It's also important to join forces with local businesses and organizations, such as the Little Rock Regional Chamber of Commerce and the Little Rock Convention and Visitors Bureau, to persuade airlines to add service and flights, Pickering said.
Adding service "should be viewed as an economic development," Pickering said.
Little Rock serves a market of about 1.3 million people, with about 1.24 million passengers boarding planes to leave Arkansas in 2006. A total of about 2.4 million passengers arrive and leave from the airport annually. Although the airport retains most of its passengers and does have nonstop service to most major hubs, it's missing service to major East and West coast destinations - excluding one daily flight each to Washington Dulles International Airport and Newark Liberty International Airport.
"My sense is we've picked the low-hanging fruit," Pickering said. "You've got great service, but most of your hubs are served well. The next level of service is going to be more difficult." Deborah Schwartz, executive director of the airport, said during the meeting that the increase in the marketing budget was specifically to target direct service to Mexico.
Philip Launius, spokesman for the airport, said AeroMexico, Mexicana and Frontier airlines will be contacted about adding service to a Mexican destination in the near future. Although there's no firm city, Launius said Frontier would probably fly to a resort destination such as Cancun or Cozumel, whereas Mexico-based Mexicana had mentioned Guadalajara, the nation's second-largest city. "It's going to depend on the airline's network and what they want to do," he added.
One additional hurdle in adding international service to Little Rock: There's no customs area. Because the terminal will either be rebuilt or expanded in the coming years, they're not ready to spend money on setting up a customs area, Launius said.
"We don't want to waste money on a facility that may or may not fit into our future plans," Launius said.
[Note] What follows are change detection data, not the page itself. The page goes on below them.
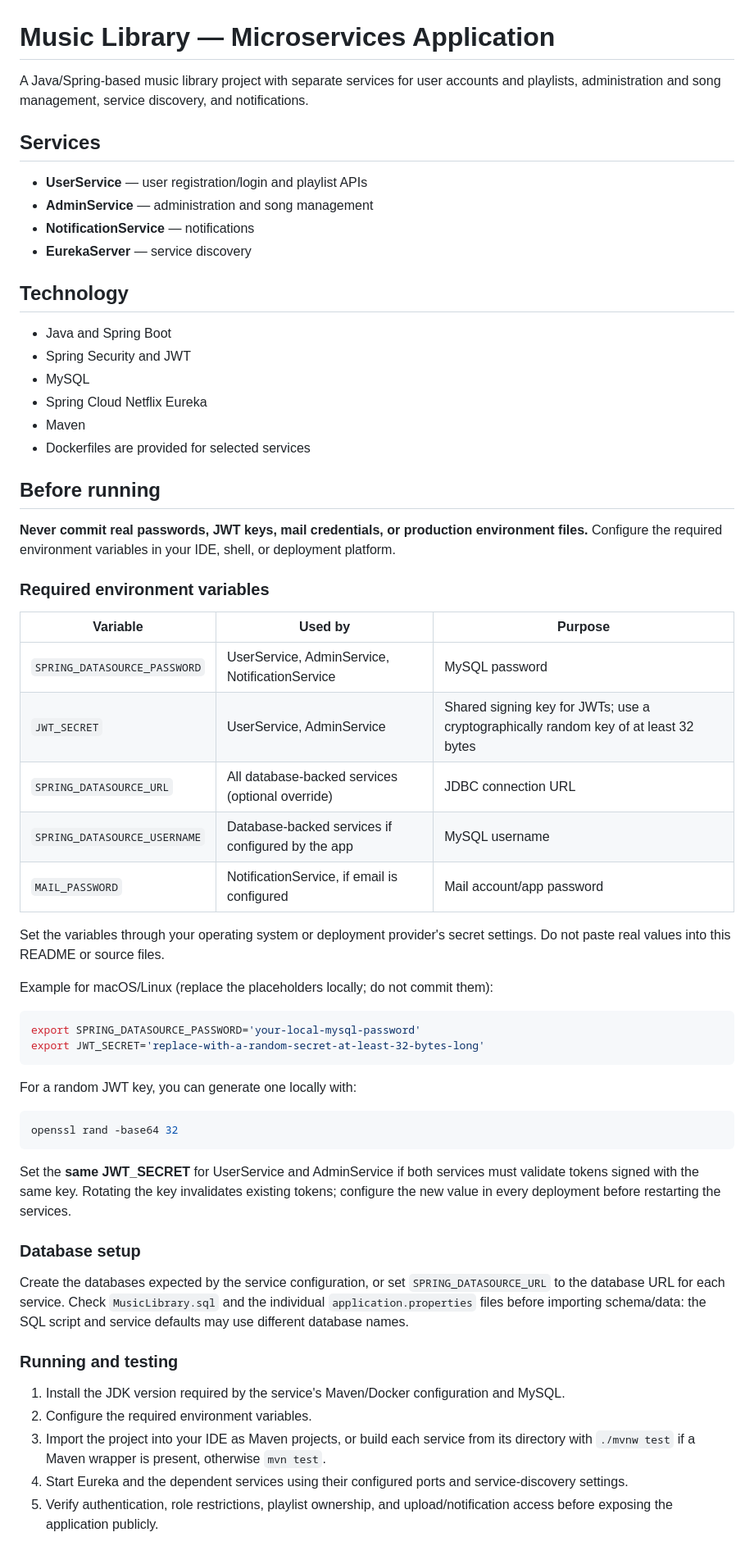
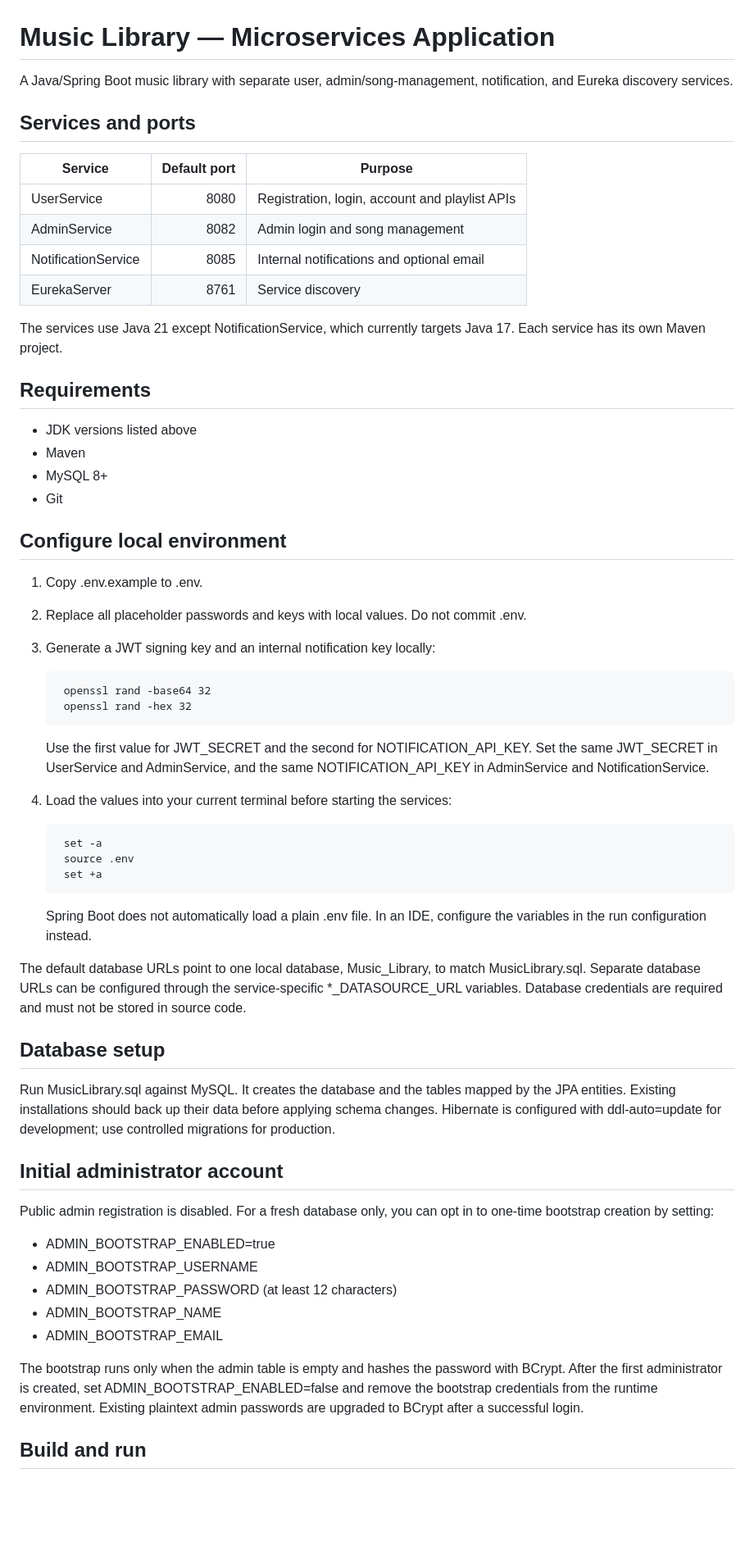
Before and after one commit to Shubhm8/Music_Library, a Markdown page: README.md, the part around one of its changes. Shown at 82% size. Drawn GitHub-style; blank space fills up the shorter version.

Commit message:
docs: document secure setup, database schema, and bootstrap

````diff
--- a/README.md
+++ b/README.md
@@ -1,63 +1,60 @@
 # Music Library — Microservices Application
 
-A Java/Spring-based music library project with separate services for user accounts and playlists, administration and song management, service discovery, and notifications.
+A Java/Spring Boot music library with separate user, admin/song-management, notification, and Eureka discovery services.
 
-## Services
+## Services and ports
 
-- **UserService** — user registration/login and playlist APIs
-- **AdminService** — administration and song management
-- **NotificationService** — notifications
-- **EurekaServer** — service discovery
+| Service | Default port | Purpose |
+| --- | ---: | --- |
+| UserService | 8080 | Registration, login, account and playlist APIs |
+| AdminService | 8082 | Admin login and song management |
+| NotificationService | 8085 | Internal notifications and optional email |
+| EurekaServer | 8761 | Service discovery |
 
-## Technology
+The services use Java 21 except NotificationService, which currently targets Java 17. Each service has its own Maven project.
 
-- Java and Spring Boot
-- Spring Security and JWT
-- MySQL
-- Spring Cloud Netflix Eureka
+## Requirements
+
+- JDK versions listed above
 - Maven
-- Dockerfiles are provided for selected services
+- MySQL 8+
+- Git
 
-## Before running
+## Configure local environment
 
-**Never commit real passwords, JWT keys, mail credentials, or production environment files.** Configure the required environment variables in your IDE, shell, or deployment platform.
+1. Copy .env.example to .env.
+2. Replace all placeholder passwords and keys with local values. Do not commit .env.
+3. Generate a JWT signing key and an internal notification key locally:
 
-### Required environment variables
+        openssl rand -base64 32
+        openssl rand -hex 32
 
-| Variable | Used by | Purpose |
-| --- | --- | --- |
-| `SPRING_DATASOURCE_PASSWORD` | UserService, AdminService, NotificationService | MySQL password |
-| `JWT_SECRET` | UserService, AdminService | Shared signing key for JWTs; use a cryptographically random key of at least 32 bytes |
-| `SPRING_DATASOURCE_URL` | All database-backed services (optional override) | JDBC connection URL |
-| `SPRING_DATASOURCE_USERNAME` | Database-backed services if configured by the app | MySQL username |
-| `MAIL_PASSWORD` | NotificationService, if email is configured | Mail account/app password |
+   Use the first value for JWT_SECRET and the second for NOTIFICATION_API_KEY. Set the same JWT_SECRET in UserService and AdminService, and the same NOTIFICATION_API_KEY in AdminService and NotificationService.
+4. Load the values into your current terminal before starting the services:
 
-Set the variables through your operating system or deployment provider's secret settings. Do not paste real values into this README or source files.
+        set -a
+        source .env
+        set +a
 
-Example for macOS/Linux (replace the placeholders locally; do not commit them):
+   Spring Boot does not automatically load a plain .env file. In an IDE, configure the variables in the run configuration instead.
 
-```bash
-export SPRING_DATASOURCE_PASSWORD='your-local-mysql-password'
-export JWT_SECRET='replace-with-a-random-secret-at-least-32-bytes-long'
-```
+The default database URLs point to one local database, Music_Library, to match MusicLibrary.sql. Separate database URLs can be configured through the service-specific *_DATASOURCE_URL variables. Database credentials are required and must not be stored in source code.
 
-For a random JWT key, you can generate one locally with:
+## Database setup
 
-```bash
-openssl rand -base64 32
-```
+Run MusicLibrary.sql against MySQL. It creates the database and the tables mapped by the JPA entities. Existing installations should back up their data before applying schema changes. Hibernate is configured with ddl-auto=update for development; use controlled migrations for production.
 
-Set the **same JWT_SECRET** for UserService and AdminService if both services must validate tokens signed with the same key. Rotating the key invalidates existing tokens; configure the new value in every deployment before restarting the services.
+## Initial administrator account
 
-### Database setup
+Public admin registration is disabled. For a fresh database only, you can opt in to one-time bootstrap creation by setting:
 
-Create the databases expected by the service configuration, or set `SPRING_DATASOURCE_URL` to the database URL for each service. Check `MusicLibrary.sql` and the individual `application.properties` files before importing schema/data: the SQL script and service defaults may use different database names.
+- ADMIN_BOOTSTRAP_ENABLED=true
+- ADMIN_BOOTSTRAP_USERNAME
+- ADMIN_BOOTSTRAP_PASSWORD (at least 12 characters)
+- ADMIN_BOOTSTRAP_NAME
+- ADMIN_BOOTSTRAP_EMAIL
 
-### Running and testing
+The bootstrap runs only when the admin table is empty and hashes the password with BCrypt. After the first administrator is created, set ADMIN_BOOTSTRAP_ENABLED=false and remove the bootstrap credentials from the runtime environment. Existing plaintext admin passwords are upgraded to BCrypt after a successful login.
 
-1. Install the JDK version required by the service's Maven/Docker configuration and MySQL.
-2. Configure the required environment variables.
-3. Import the project into your IDE as Maven projects, or build each service from its directory with `./mvnw test` if a Maven wrapper is present, otherwise `mvn test`.
-4. Start Eureka and the dependent services using their configured ports and service-discovery settings.
-5. Verify authentication, role restrictions, playlist ownership, and upload/notification access before exposing the application publicly.
+## Build and run
 
````
Also changed, not shown: other parts of README.md (+20 -2 lines).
Instead, the flight will have to stop at another U.S. airport to go through customs before arriving at Little Rock. Another possible solution would be for the federal government to allow for the customs office to be in Mexico. Canada has "preclearance" for U.S. customs at some of its airports, and the Mexican government is pushing hard for the same privilege, Launius said.
Other data in the market study found that in a comparison of the summers of 2000 and 2007, seat capacity has decreased by 18 percent.
In 2007, the airport retained 91 percent of its passengers, down from 99 percent in 2001. The study showed that of the primary area of travelers, 5 percent used Memphis International Airport and 4 percent used other airports in Arkansas.
"Having that high of a retention rate is very unusual," Pickering said in an interview after the commission meeting.
In a comparison of fares, Mead & Hunt found that Little Rock had lower prices in 20 of the top 25 markets, and Little Rock's average one-way domestic fares were $26 lower than those in Memphis.
This article was published 09/19/2007